ACCENTURE CASE STUDY
It’s 5:00 in the morning, time to rustle out of bed to catch your flight from Atlanta to San Francisco. You’ll be in the City by the Bay for the next four days, helping a major retailing client implement a new information technology system. Then you’ll fly back to Atlanta on Thursday, working from home on Friday. You’ll need to do it all again next week, and the week after that, and the week after that. That’s the schedule for Keyur Patel, a consultant at Accenture—the New York-based consulting firm that
stands 97th among Fortune’s “100 Best Companies to Work For.” Accenture’s 150 offices can be found in 53 different countries, on six different continents. ...view middle of the document...
It organizes quarterly “community events” where groups of 50–150 employees come together for charity drives, cultural fare, or sports activities. These events are designed to give
the consultants some sense of connection, despite the far-flung nature of their work. The company also instituted a sabbatical program, where consultants can arrange to have a portion of their paychecks set aside for a three-month vacation after three years of service. Accenture also invests a great deal in their employees, with consultants spending an average of 75 hours a year in training sessions. For example, consultants can take a training course on leading teams whose members are geographically
separated. The hope is that these sorts of investments will instill a sense of value in further years of service, keeping consultants at the firm for a longer time period.

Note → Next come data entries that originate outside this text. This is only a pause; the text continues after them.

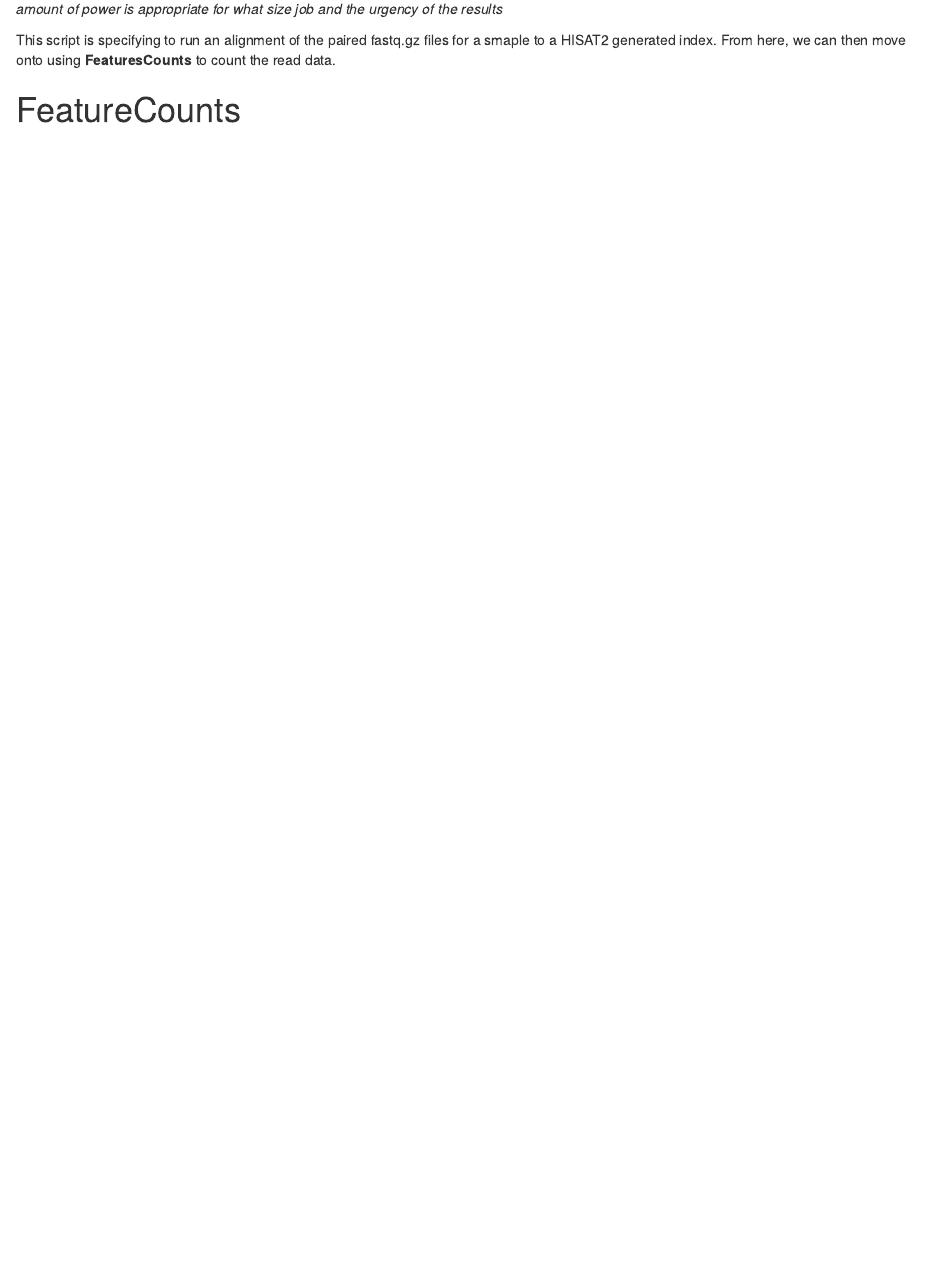
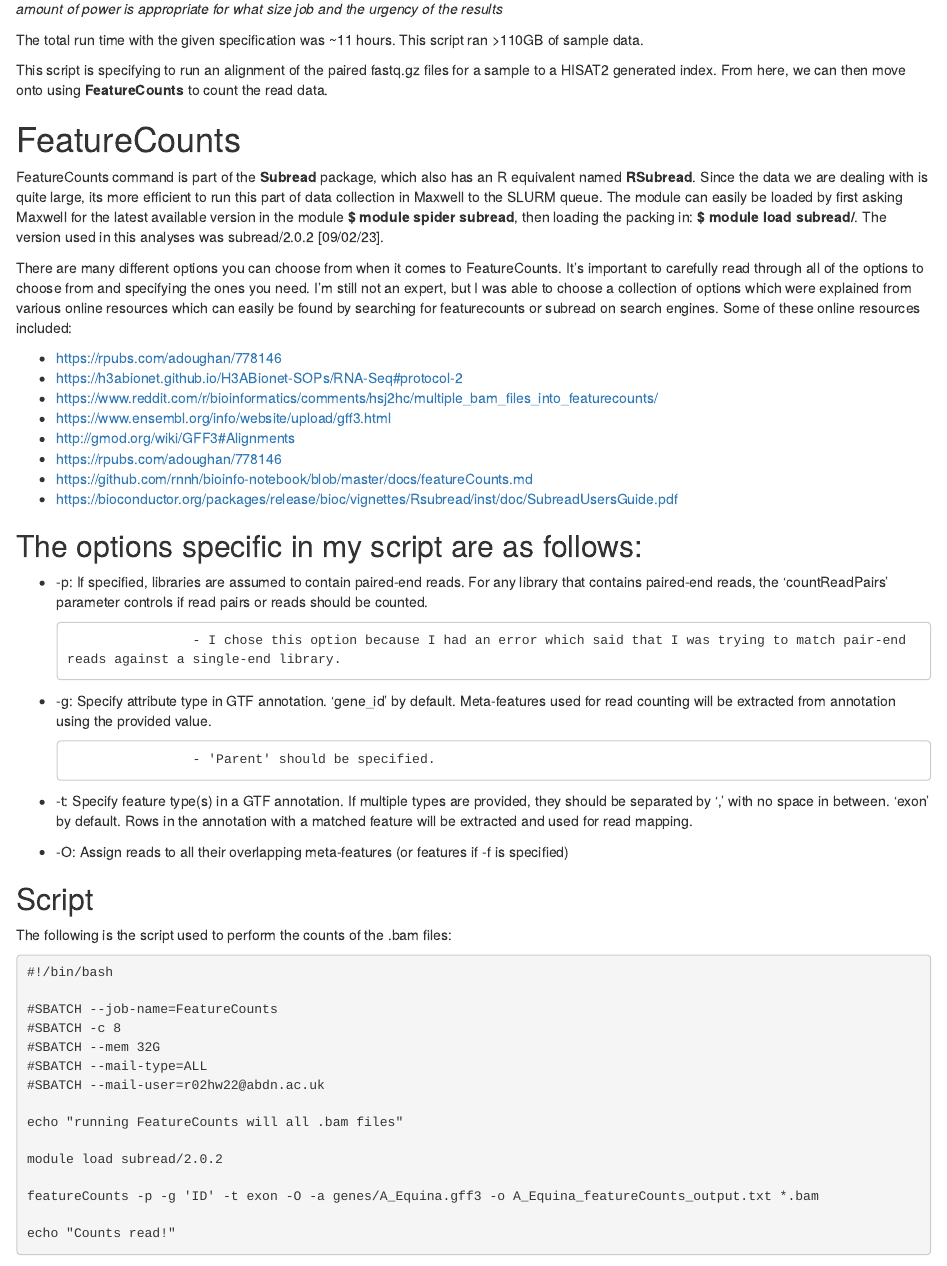
Before and after one commit to HamishGWilliams/AER_RNA-seq, an R Markdown document (R/Alignment_Example_UNIX_Script.Rmd): the page in a window 1100 px wide, from 2760 px down. Rendered offline with R 4.5, knitr and Pandoc, with nearby package versions.

Commit message:
Added FeatureCounts section

````diff
--- a/R/Alignment_Example_UNIX_Script.Rmd
+++ b/R/Alignment_Example_UNIX_Script.Rmd
@@ -138,6 +138,66 @@ done
 
 *I'm not sure what is a good amount of memory and nodes to assign to a job. I should consult Marius or people in the office to decide on what amount of power is appropriate for what size job and the urgency of the results*
 
-This script is specifying to run an alignment of the paired fastq.gz files for a smaple to a HISAT2 generated index. From here, we can then move onto using  **FeaturesCounts** to count the read data.
+The total run time with the given specification was ~11 hours. This script ran >110GB of sample data.
+
+This script is specifying to run an alignment of the paired fastq.gz files for a sample to a HISAT2 generated index. From here, we can then move onto using  **FeatureCounts** to count the read data.
 
 # FeatureCounts
+
+FeatureCounts command is part of the **Subread** package, which also has an R equivalent named **RSubread**. Since the data we are dealing with is quite large, its more efficient to run this part of data collection in Maxwell to the SLURM queue. The module can easily be loaded by first asking Maxwell for the latest available version in the module **$ module spider subread**, then loading the packing in: **$ module load subread/<version>**. The version used in this analyses was subread/2.0.2 [09/02/23].
+
+There are many different options you can choose from when it comes to FeatureCounts. It's important to carefully read through all of the options to choose from and specifying the ones you need. I'm still not an expert, but I was able to choose a collection of options which were explained from various online resources which can easily be found by searching for featurecounts or subread on search engines. Some of these online resources included:
+
+- https://rpubs.com/adoughan/778146
+- https://h3abionet.github.io/H3ABionet-SOPs/RNA-Seq#protocol-2
+- https://www.reddit.com/r/bioinformatics/comments/hsj2hc/multiple_bam_files_into_featurecounts/
+- https://www.ensembl.org/info/website/upload/gff3.html
+- http://gmod.org/wiki/GFF3#Alignments
+- https://rpubs.com/adoughan/778146
+- https://github.com/rnnh/bioinfo-notebook/blob/master/docs/featureCounts.md
+- https://bioconductor.org/packages/release/bioc/vignettes/Rsubread/inst/doc/SubreadUsersGuide.pdf
+
+## The options specific in my script are as follows:
+- -p: If specified, libraries are assumed to contain paired-end
+                      reads. For any library that contains paired-end reads, the
+                      'countReadPairs' parameter controls if read pairs or reads
+                      should be counted.
+
+                      - I chose this option because I had an error which said that I was trying to match pair-end reads against a single-end library.
+
+- -g:  Specify attribute type in GTF annotation. 'gene_id' by
+                      default. Meta-features used for read counting will be
+                      extracted from annotation using the provided value.
+
+                      - 'Parent' should be specified.
+
+- -t: Specify feature type(s) in a GTF annotation. If multiple
+                      types are provided, they should be separated by ',' with
+                      no space in between. 'exon' by default. Rows in the
+                      annotation with a matched feature will be extracted and
+                      used for read mapping.
+
+- -O: Assign reads to all their overlapping meta-features (or
+                      features if -f is specified)
+
+
+## Script
+The following is the script used to perform the counts of the .bam files:
+
+```{linux FeatureCounts}
+#!/bin/bash
+
+#SBATCH --job-name=FeatureCounts
+#SBATCH -c 8
+#SBATCH --mem 32G
+#SBATCH --mail-type=ALL
+#SBATCH --mail-user=r02hw22@abdn.ac.uk
+
+echo "running FeatureCounts will all .bam files"
+
+module load subread/2.0.2
+
+featureCounts -p -g 'ID' -t exon -O -a genes/A_Equina.gff3 -o A_Equina_featureCounts_output.txt *.bam
+
+echo "Counts read!"
+```
````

You might think that Accenture’s primary concern is losing its people to other top consulting firms. In fact, Accenture actually loses most of its consultants to its very own clients. A consultant at another firm explains the appeal of client firms this way: “The coolest thing about being a consultant is that I know exactly where I would go work if I left, because I already have assessed the workplace of the company.” As consultants work with more and more clients, they develop a broader network of contacts that become potential employers. Those moves typically bring more stability and the sense of moving into a “smaller pond.” Jill Smart, the chief human resources officer at Accenture, understands the unique difficulties in retaining consultants. In reflecting on the company’s commitment efforts, she notes, “We saw that we had people leaving to go do work that they could do here, and when we asked them about it, they said, ‘We didn’t know that we could do that’.”